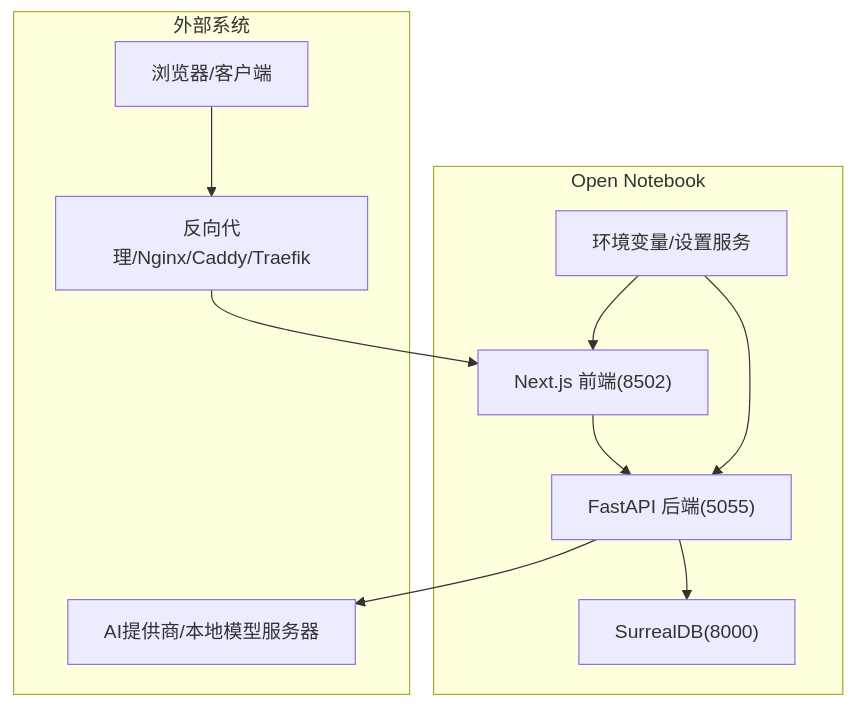
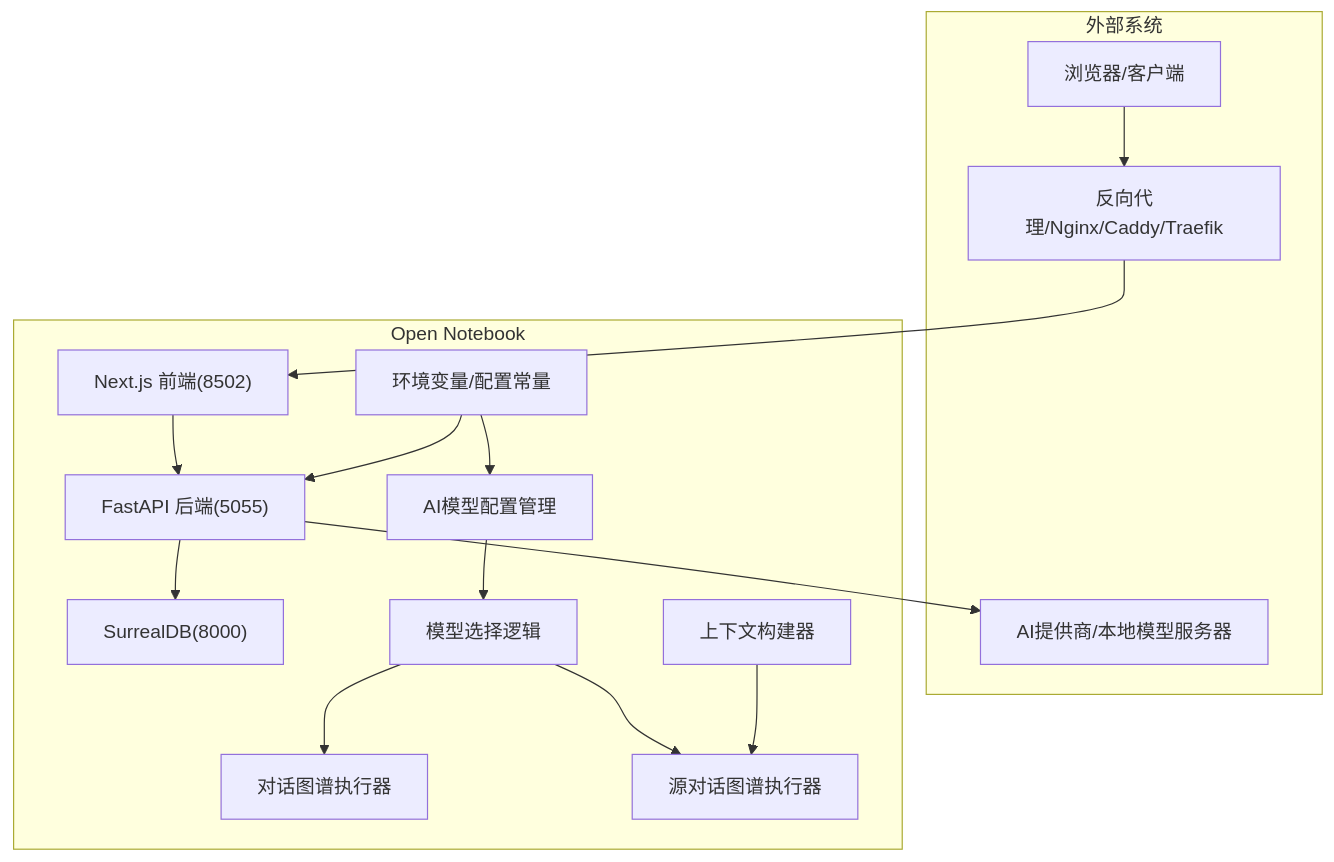
One commit to jackeyunjie/open-notebook changed the second of 12 diagrams in .qoder/repowiki/zh/content/配置管理/配置管理.md. Above: the diagram before and after it, drawn with Mermaid. The commit also changed other lines of this file and 51 other files, not shown here.

````diff
--- a/.qoder/repowiki/zh/content/配置管理/配置管理.md
+++ b/.qoder/repowiki/zh/content/配置管理/配置管理.md
@@ -92,21 +143,30 @@
 ```mermaid
 graph TB
 subgraph "外部系统"
 UI["浏览器/客户端"]
 PROXY["反向代理/Nginx/Caddy/Traefik"]
 PROVIDERS["AI提供商/本地模型服务器"]
 end
 subgraph "Open Notebook"
 FRONT["Next.js 前端(8502)"]
 API["FastAPI 后端(5055)"]
 DB["SurrealDB(8000)"]
-CFG["环境变量/设置服务"]
+CFG["环境变量/配置常量"]
+MODELS["AI模型配置管理"]
+PROVISION["模型选择逻辑"]
+CONTEXT["上下文构建器"]
+CHAT["对话图谱执行器"]
+SOURCECHAT["源对话图谱执行器"]
 end
 UI --> PROXY
 PROXY --> FRONT
 FRONT --> API
 API --> DB
 CFG --> API
-CFG --> FRONT
+CFG --> MODELS
+MODELS --> PROVISION
+PROVISION --> CHAT
+PROVISION --> SOURCECHAT
+CONTEXT --> SOURCECHAT
 API --> PROVIDERS
 ```
````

=====

▸ ASSIGNMENT
Retype the data word for word and keep the pictures out of it.

▸ WRITTEN SOLUTION
One commit to jackeyunjie/open-notebook changed the second of 12 diagrams in .qoder/repowiki/zh/content/配置管理/配置管理.md. Above: the diagram before and after it, drawn with Mermaid. The commit also changed other lines of this file and 51 other files, not shown here.

````diff
--- a/.qoder/repowiki/zh/content/配置管理/配置管理.md
+++ b/.qoder/repowiki/zh/content/配置管理/配置管理.md
@@ -92,21 +143,30 @@
 ```mermaid
 graph TB
 subgraph "外部系统"
 UI["浏览器/客户端"]
 PROXY["反向代理/Nginx/Caddy/Traefik"]
 PROVIDERS["AI提供商/本地模型服务器"]
 end
 subgraph "Open Notebook"
 FRONT["Next.js 前端(8502)"]
 API["FastAPI 后端(5055)"]
 DB["SurrealDB(8000)"]
-CFG["环境变量/设置服务"]
+CFG["环境变量/配置常量"]
+MODELS["AI模型配置管理"]
+PROVISION["模型选择逻辑"]
+CONTEXT["上下文构建器"]
+CHAT["对话图谱执行器"]
+SOURCECHAT["源对话图谱执行器"]
 end
 UI --> PROXY
 PROXY --> FRONT
 FRONT --> API
 API --> DB
 CFG --> API
-CFG --> FRONT
+CFG --> MODELS
+MODELS --> PROVISION
+PROVISION --> CHAT
+PROVISION --> SOURCECHAT
+CONTEXT --> SOURCECHAT
 API --> PROVIDERS
 ```
````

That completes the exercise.